Authors will be asked to complete their study and resubmit their manuscript within an agreed timeline. As standard, this would be within 12 months of receiving an in-principle acceptance. However, we do appreciate that for some types of ecological studies (e.g. those involving multiple field seasons) this may be too short a timeline; the editors will be happy to discuss the possibility of longer timelines prior to or during stage 1 review. Failure to meet the agreed timetable may result in a stage 1 manuscript being considered withdrawn.
A stage 2 submission should include the following additions:
- Confirmation in the resubmission Cover Letter that all non-pilot data was collected after the data of IPA, and analysed in the manner previously described. Any unforeseen changes in methods and analyses must be clearly noted.
- Please note that the Introduction cannot be altered from the approved stage 1 submission, and the stated hypothesis cannot be amended or expanded.
Results & Discussion
- The outcome of all registered analyses must be reported in the manuscript, except in rare instances where a registered and approved analysis is subsequently shown to be logically flawed or unfounded. In such cases, the authors, reviewers, and editor must agree that a collective error of judgment was made and that the analysis is inappropriate. In such cases the analysis would still be mentioned in the Methods but omitted with justification from the Results.
- It is reasonable that authors may wish to include additional analyses that were not included in the registered submission. For instance, a new analytic approach might become available between IPA and stage 2 review, or a particularly interesting and unexpected finding may emerge. Such analyses are admissible but must be clearly justified in the text, appropriately caveated, and reported in a separate section of the Results titled “Exploratory analyses”. Authors should be careful not to base their conclusions entirely on the outcome of statistically significant post hoc analyses.
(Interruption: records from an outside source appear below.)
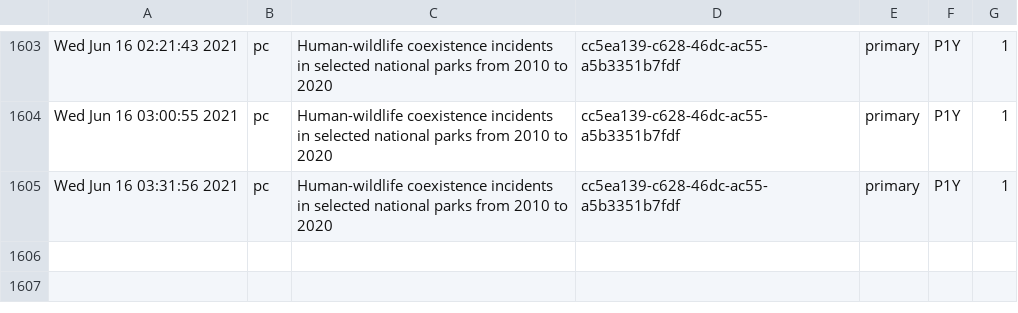
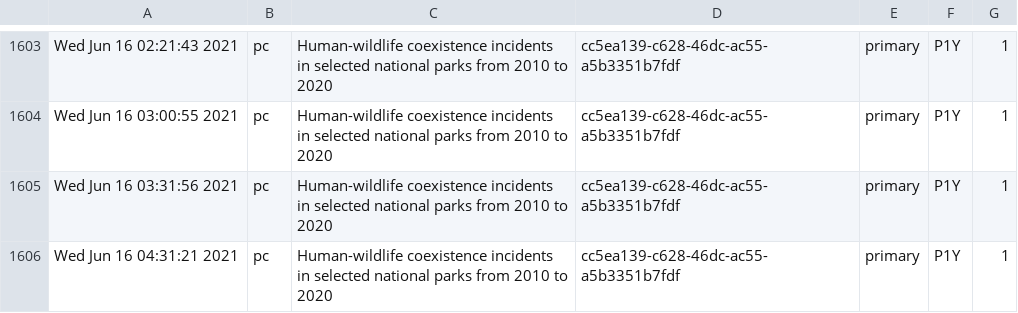
Before and after one commit to PatLittle/Ryerson-Big-Data-Analytics-Final-Project, a CSV file: popularity-predictions.csv, drawn as a sheet; only a part is shown, gaps mark what is left out.

```diff
--- a/popularity-predictions.csv
+++ b/popularity-predictions.csv
@@ -1605 +1605,2 @@
 "Wed Jun 16 03:31:56 2021","pc","Human-wildlife coexistence incidents in selected national parks from 2010 to 2020","cc5ea139-c628-46dc-ac55-a5b3351b7fdf","primary","P1Y",1
+"Wed Jun 16 04:31:21 2021","pc","Human-wildlife coexistence incidents in selected national parks from 2010 to 2020","cc5ea139-c628-46dc-ac55-a5b3351b7fdf","primary","P1Y",1
```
- Authors reporting null hypothesis significance tests are required to report exact p-values and effect sizes for all inferential analyses.
- Raw and processed data must be made freely available in accordance with our data sharing policies.
Please see our Registered Reports submission guidelines for details of the additional Declarations that must be included, as with standard article types
Manuscripts can be withdrawn at the authors’ discretion following in-principle acceptance. However, the journal will publish the manuscript’s proposed title, author names, the abstract from the approved stage 1 submission and a brief reason for the failure to complete the study.